ASSIGNED TASK — Please write out the full listing beneath this line exactly, skipping its images.

GIVEN DATA —
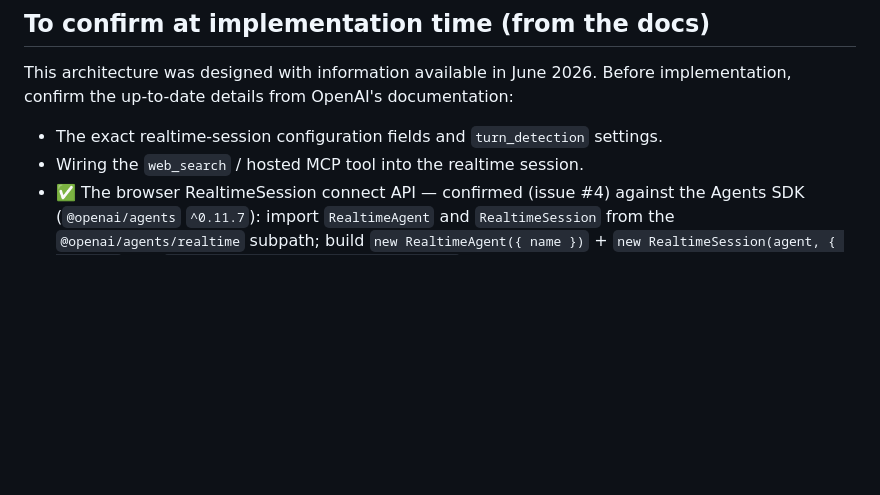
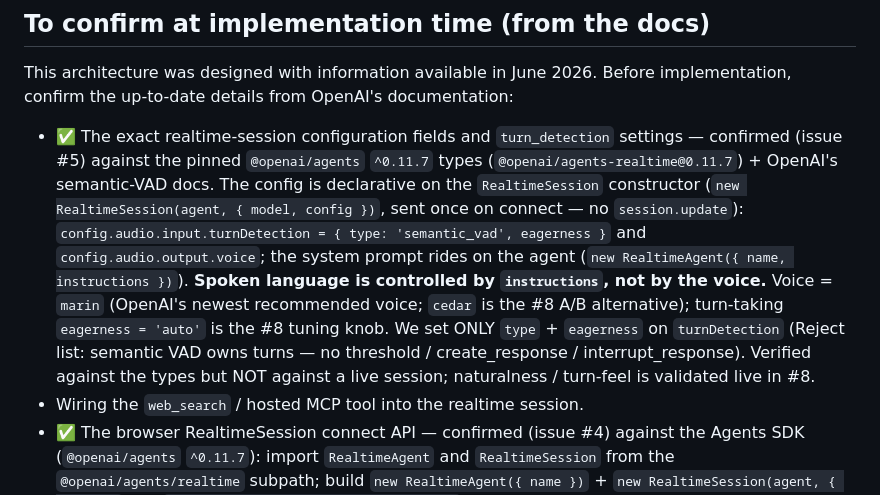
Before and after one commit to jonikanerva/ai-assistant, a Markdown page: STACK.md, the part around the change. Rendered like a GitHub page; blank space fills up the shorter version.

Commit message:
docs(stack): confirm realtime session config fields (#5)
Tick the "To confirm" item for realtime-session configuration fields and
turn_detection: confirmed against the pinned @openai/agents ^0.11.7 types
(@openai/agents-realtime@0.11.7) + OpenAI semantic-VAD docs. Record that
spoken language is controlled by instructions (not the voice), voice=marin
(cedar = #8 A/B alt), and eagerness=auto is the #8 tuning knob. Verified vs
types, not a live session; naturalness/turn-feel is validated live in #8.

Co-Authored-By: Claude Opus 4.8 (1M context) <noreply@anthropic.com>

```diff
--- a/STACK.md
+++ b/STACK.md
@@ -302,7 +302,20 @@ In priority order, validated in MVP-0:
 This architecture was designed with information available in June 2026. Before
 implementation, confirm the up-to-date details from OpenAI's documentation:
 
-- The exact realtime-session configuration fields and `turn_detection` settings.
+- ✅ The exact realtime-session configuration fields and `turn_detection`
+  settings — confirmed (issue #5) against the pinned `@openai/agents` `^0.11.7`
+  types (`@openai/agents-realtime@0.11.7`) + OpenAI's semantic-VAD docs. The
+  config is declarative on the `RealtimeSession` constructor
+  (`new RealtimeSession(agent, { model, config })`, sent once on connect — no
+  `session.update`): `config.audio.input.turnDetection = { type: 'semantic_vad', eagerness }`
+  and `config.audio.output.voice`; the system prompt rides on the agent
+  (`new RealtimeAgent({ name, instructions })`). **Spoken language is controlled
+  by `instructions`, not by the voice.** Voice = `marin` (OpenAI's newest
+  recommended voice; `cedar` is the #8 A/B alternative); turn-taking
+  `eagerness = 'auto'` is the #8 tuning knob. We set ONLY `type` + `eagerness` on
+  `turnDetection` (Reject list: semantic VAD owns turns — no threshold /
+  create_response / interrupt_response). Verified against the types but NOT
+  against a live session; naturalness / turn-feel is validated live in #8.
 - Wiring the `web_search` / hosted MCP tool into the realtime session.
 - ✅ The browser RealtimeSession connect API — confirmed (issue #4) against the
   Agents SDK (`@openai/agents` `^0.11.7`): import `RealtimeAgent` and
```
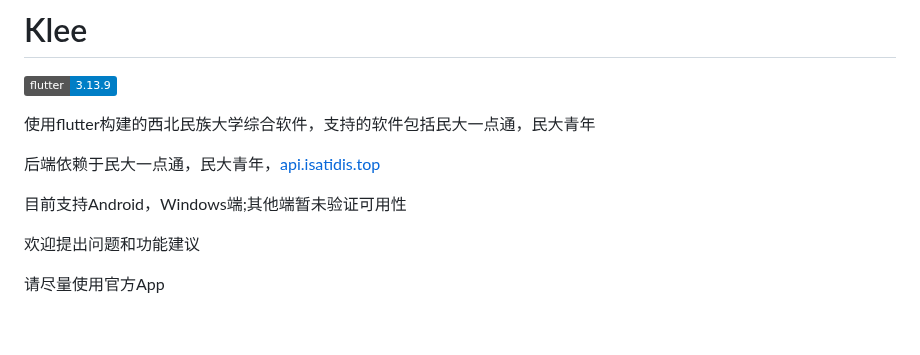
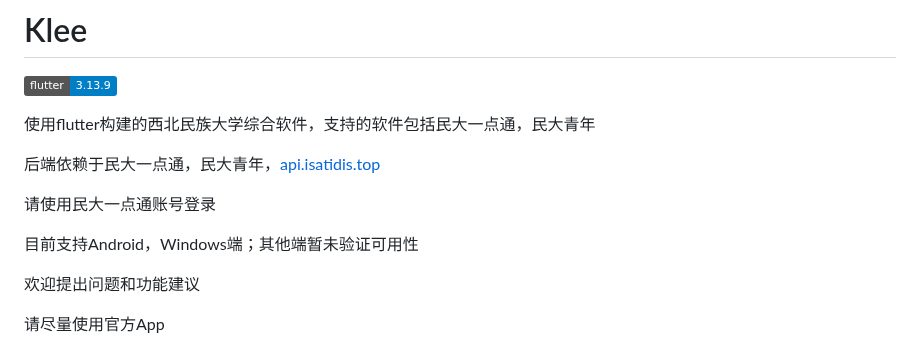
Before and after one commit to Isatidia/Klee, a Markdown page: README.md, the part around the change. Rendered like a GitHub page; badges without logos; blank space fills up the shorter version.

```diff
--- a/README.md
+++ b/README.md
@@ -6,7 +6,9 @@
 
 后端依赖于民大一点通，民大青年，[api.isatidis.top](https://github.com/Isatidia/Klee-3DES)
 
-目前支持Android，Windows端;其他端暂未验证可用性
+请使用民大一点通账号登录
+
+目前支持Android，Windows端；其他端暂未验证可用性
 
 欢迎提出问题和功能建议
 
```
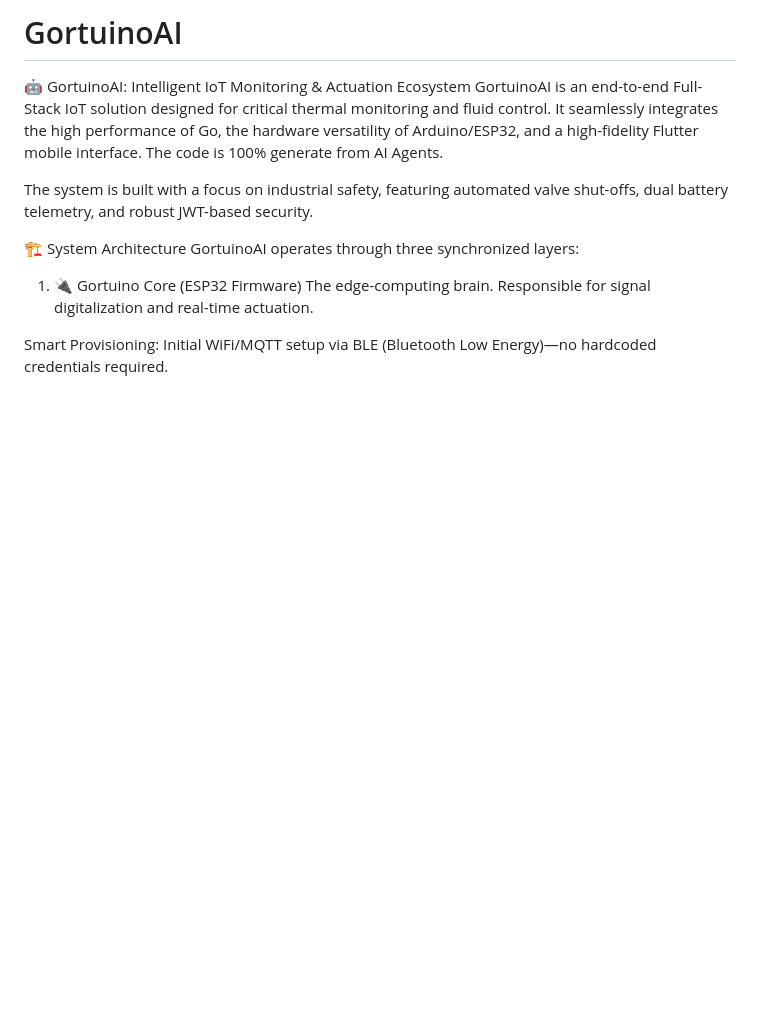
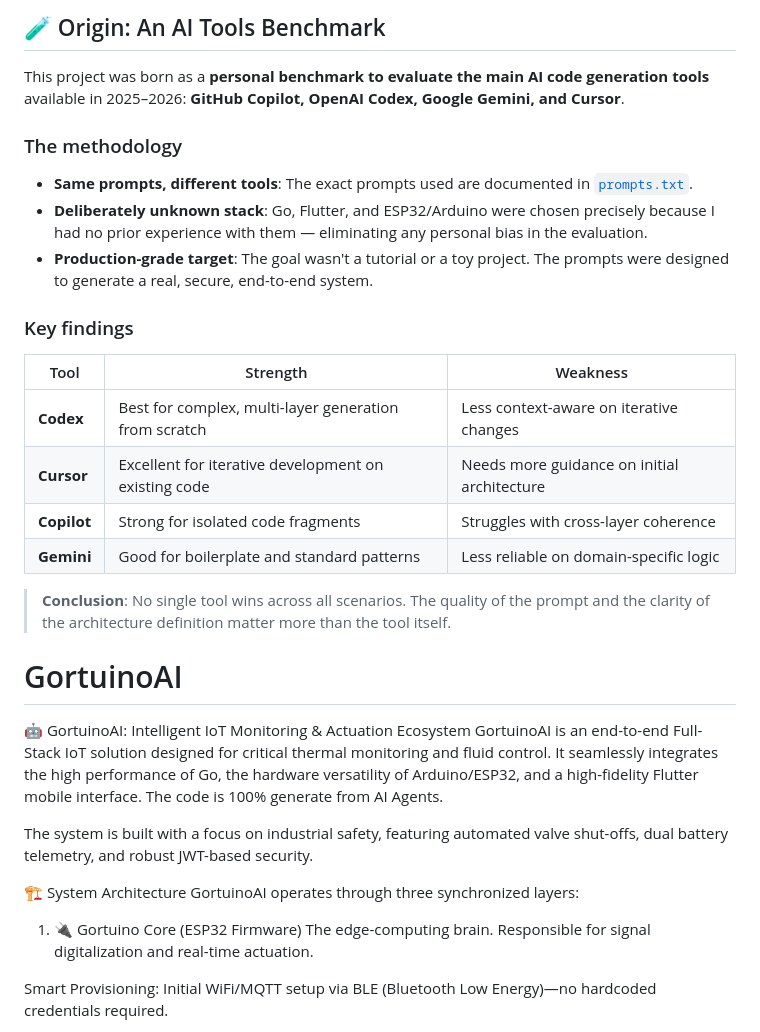
Before and after one commit to Ajara/GortuinoAI, a Markdown page: README.md, the part around the change. GitHub-like rendering; blank space fills up the shorter version.

Commit message:
Document AI tools benchmark origin and findings
Added a section detailing the origin and evaluation of AI tools used in the project, including methodology and key findings.

```diff
--- a/README.md
+++ b/README.md
@@ -1,4 +1,26 @@
-# GortuinoAI
+## 🧪 Origin: An AI Tools Benchmark
+
+This project was born as a **personal benchmark to evaluate the main AI code generation tools** available in 2025–2026: **GitHub Copilot, OpenAI Codex, Google Gemini, and Cursor**.
+
+### The methodology
+
+- **Same prompts, different tools**: The exact prompts used are documented in [`prompts.txt`](./prompts.txt).
+- **Deliberately unknown stack**: Go, Flutter, and ESP32/Arduino were chosen precisely because I had no prior experience with them — eliminating any personal bias in the evaluation.
+- **Production-grade target**: The goal wasn't a tutorial or a toy project. The prompts were designed to generate a real, secure, end-to-end system.
+
+### Key findings
+
+| Tool | Strength | Weakness |
+|------|----------|----------|
+| **Codex** | Best for complex, multi-layer generation from scratch | Less context-aware on iterative changes |
+| **Cursor** | Excellent for iterative development on existing code | Needs more guidance on initial architecture |
+| **Copilot** | Strong for isolated code fragments | Struggles with cross-layer coherence |
+| **Gemini** | Good for boilerplate and standard patterns | Less reliable on domain-specific logic |
+
+> **Conclusion**: No single tool wins across all scenarios. The quality of the prompt and the clarity of the architecture definition matter more than the tool itself.
+
+
+ # GortuinoAI
 
 🤖 GortuinoAI: Intelligent IoT Monitoring & Actuation Ecosystem
 GortuinoAI is an end-to-end Full-Stack IoT solution designed for critical thermal monitoring and fluid control. It seamlessly integrates the high performance of Go, the hardware versatility of Arduino/ESP32, and a high-fidelity Flutter mobile interface. The code is 100% generate from AI Agents.
```
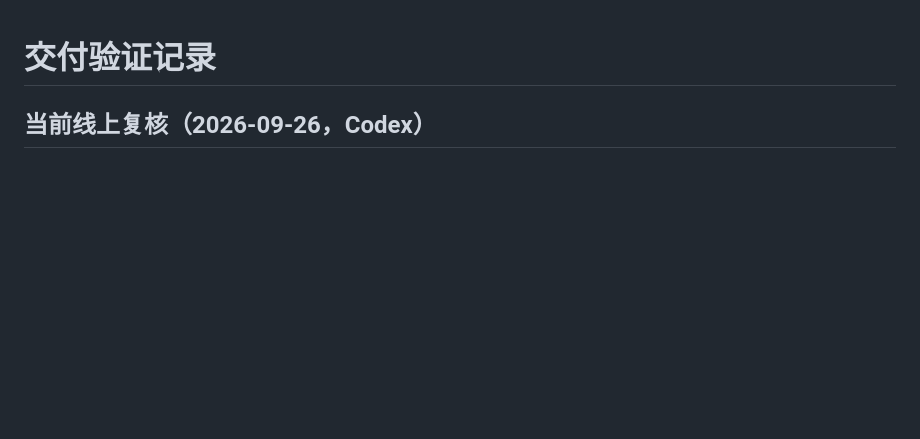
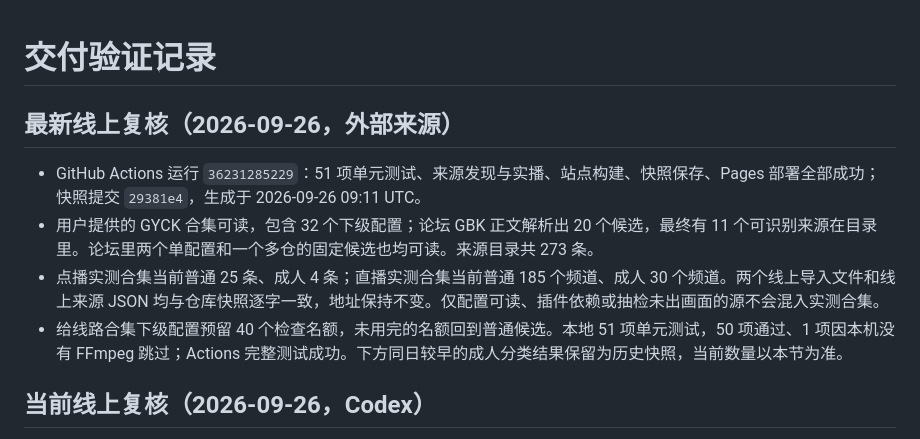
Before and after one commit to felixwang1987/tv-pocket, a Markdown page: QA.md, the part around the change. Rendered like a GitHub page; blank space fills up the shorter version.

Commit message:
docs: record deployed external source checks

```diff
--- a/QA.md
+++ b/QA.md
@@ -1,4 +1,11 @@
 # 交付验证记录
+
+## 最新线上复核（2026-09-26，外部来源）
+
+- GitHub Actions 运行 `36231285229`：51 项单元测试、来源发现与实播、站点构建、快照保存、Pages 部署全部成功；快照提交 `29381e4`，生成于 2026-09-26 09:11 UTC。
+- 用户提供的 GYCK 合集可读，包含 32 个下级配置；论坛 GBK 正文解析出 20 个候选，最终有 11 个可识别来源在目录里。论坛里两个单配置和一个多仓的固定候选也均可读。来源目录共 273 条。
+- 点播实测合集当前普通 25 条、成人 4 条；直播实测合集当前普通 185 个频道、成人 30 个频道。两个线上导入文件和线上来源 JSON 均与仓库快照逐字一致，地址保持不变。仅配置可读、插件依赖或抽检未出画面的源不会混入实测合集。
+- 给线路合集下级配置预留 40 个检查名额，未用完的名额回到普通候选。本地 51 项单元测试，50 项通过、1 项因本机没有 FFmpeg 跳过；Actions 完整测试成功。下方同日较早的成人分类结果保留为历史快照，当前数量以本节为准。
 
 ## 当前线上复核（2026-09-26，Codex）
 
```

ANSWER FOR THIS EXERCISE —
Before and after one commit to jonikanerva/ai-assistant, a Markdown page: STACK.md, the part around the change. Rendered like a GitHub page; blank space fills up the shorter version.

Commit message:
docs(stack): confirm realtime session config fields (#5)
Tick the "To confirm" item for realtime-session configuration fields and
turn_detection: confirmed against the pinned @openai/agents ^0.11.7 types
(@openai/agents-realtime@0.11.7) + OpenAI semantic-VAD docs. Record that
spoken language is controlled by instructions (not the voice), voice=marin
(cedar = #8 A/B alt), and eagerness=auto is the #8 tuning knob. Verified vs
types, not a live session; naturalness/turn-feel is validated live in #8.

Co-Authored-By: Claude Opus 4.8 (1M context) <noreply@anthropic.com>

```diff
--- a/STACK.md
+++ b/STACK.md
@@ -302,7 +302,20 @@ In priority order, validated in MVP-0:
 This architecture was designed with information available in June 2026. Before
 implementation, confirm the up-to-date details from OpenAI's documentation:
 
-- The exact realtime-session configuration fields and `turn_detection` settings.
+- ✅ The exact realtime-session configuration fields and `turn_detection`
+  settings — confirmed (issue #5) against the pinned `@openai/agents` `^0.11.7`
+  types (`@openai/agents-realtime@0.11.7`) + OpenAI's semantic-VAD docs. The
+  config is declarative on the `RealtimeSession` constructor
+  (`new RealtimeSession(agent, { model, config })`, sent once on connect — no
+  `session.update`): `config.audio.input.turnDetection = { type: 'semantic_vad', eagerness }`
+  and `config.audio.output.voice`; the system prompt rides on the agent
+  (`new RealtimeAgent({ name, instructions })`). **Spoken language is controlled
+  by `instructions`, not by the voice.** Voice = `marin` (OpenAI's newest
+  recommended voice; `cedar` is the #8 A/B alternative); turn-taking
+  `eagerness = 'auto'` is the #8 tuning knob. We set ONLY `type` + `eagerness` on
+  `turnDetection` (Reject list: semantic VAD owns turns — no threshold /
+  create_response / interrupt_response). Verified against the types but NOT
+  against a live session; naturalness / turn-feel is validated live in #8.
 - Wiring the `web_search` / hosted MCP tool into the realtime session.
 - ✅ The browser RealtimeSession connect API — confirmed (issue #4) against the
   Agents SDK (`@openai/agents` `^0.11.7`): import `RealtimeAgent` and
```
Before and after one commit to Isatidia/Klee, a Markdown page: README.md, the part around the change. Rendered like a GitHub page; badges without logos; blank space fills up the shorter version.

```diff
--- a/README.md
+++ b/README.md
@@ -6,7 +6,9 @@
 
 后端依赖于民大一点通，民大青年，[api.isatidis.top](https://github.com/Isatidia/Klee-3DES)
 
-目前支持Android，Windows端;其他端暂未验证可用性
+请使用民大一点通账号登录
+
+目前支持Android，Windows端；其他端暂未验证可用性
 
 欢迎提出问题和功能建议
 
```
Before and after one commit to Ajara/GortuinoAI, a Markdown page: README.md, the part around the change. GitHub-like rendering; blank space fills up the shorter version.

Commit message:
Document AI tools benchmark origin and findings
Added a section detailing the origin and evaluation of AI tools used in the project, including methodology and key findings.

```diff
--- a/README.md
+++ b/README.md
@@ -1,4 +1,26 @@
-# GortuinoAI
+## 🧪 Origin: An AI Tools Benchmark
+
+This project was born as a **personal benchmark to evaluate the main AI code generation tools** available in 2025–2026: **GitHub Copilot, OpenAI Codex, Google Gemini, and Cursor**.
+
+### The methodology
+
+- **Same prompts, different tools**: The exact prompts used are documented in [`prompts.txt`](./prompts.txt).
+- **Deliberately unknown stack**: Go, Flutter, and ESP32/Arduino were chosen precisely because I had no prior experience with them — eliminating any personal bias in the evaluation.
+- **Production-grade target**: The goal wasn't a tutorial or a toy project. The prompts were designed to generate a real, secure, end-to-end system.
+
+### Key findings
+
+| Tool | Strength | Weakness |
+|------|----------|----------|
+| **Codex** | Best for complex, multi-layer generation from scratch | Less context-aware on iterative changes |
+| **Cursor** | Excellent for iterative development on existing code | Needs more guidance on initial architecture |
+| **Copilot** | Strong for isolated code fragments | Struggles with cross-layer coherence |
+| **Gemini** | Good for boilerplate and standard patterns | Less reliable on domain-specific logic |
+
+> **Conclusion**: No single tool wins across all scenarios. The quality of the prompt and the clarity of the architecture definition matter more than the tool itself.
+
+
+ # GortuinoAI
 
 🤖 GortuinoAI: Intelligent IoT Monitoring & Actuation Ecosystem
 GortuinoAI is an end-to-end Full-Stack IoT solution designed for critical thermal monitoring and fluid control. It seamlessly integrates the high performance of Go, the hardware versatility of Arduino/ESP32, and a high-fidelity Flutter mobile interface. The code is 100% generate from AI Agents.
```
Before and after one commit to felixwang1987/tv-pocket, a Markdown page: QA.md, the part around the change. Rendered like a GitHub page; blank space fills up the shorter version.

Commit message:
docs: record deployed external source checks

```diff
--- a/QA.md
+++ b/QA.md
@@ -1,4 +1,11 @@
 # 交付验证记录
+
+## 最新线上复核（2026-09-26，外部来源）
+
+- GitHub Actions 运行 `36231285229`：51 项单元测试、来源发现与实播、站点构建、快照保存、Pages 部署全部成功；快照提交 `29381e4`，生成于 2026-09-26 09:11 UTC。
+- 用户提供的 GYCK 合集可读，包含 32 个下级配置；论坛 GBK 正文解析出 20 个候选，最终有 11 个可识别来源在目录里。论坛里两个单配置和一个多仓的固定候选也均可读。来源目录共 273 条。
+- 点播实测合集当前普通 25 条、成人 4 条；直播实测合集当前普通 185 个频道、成人 30 个频道。两个线上导入文件和线上来源 JSON 均与仓库快照逐字一致，地址保持不变。仅配置可读、插件依赖或抽检未出画面的源不会混入实测合集。
+- 给线路合集下级配置预留 40 个检查名额，未用完的名额回到普通候选。本地 51 项单元测试，50 项通过、1 项因本机没有 FFmpeg 跳过；Actions 完整测试成功。下方同日较早的成人分类结果保留为历史快照，当前数量以本节为准。
 
 ## 当前线上复核（2026-09-26，Codex）
 
```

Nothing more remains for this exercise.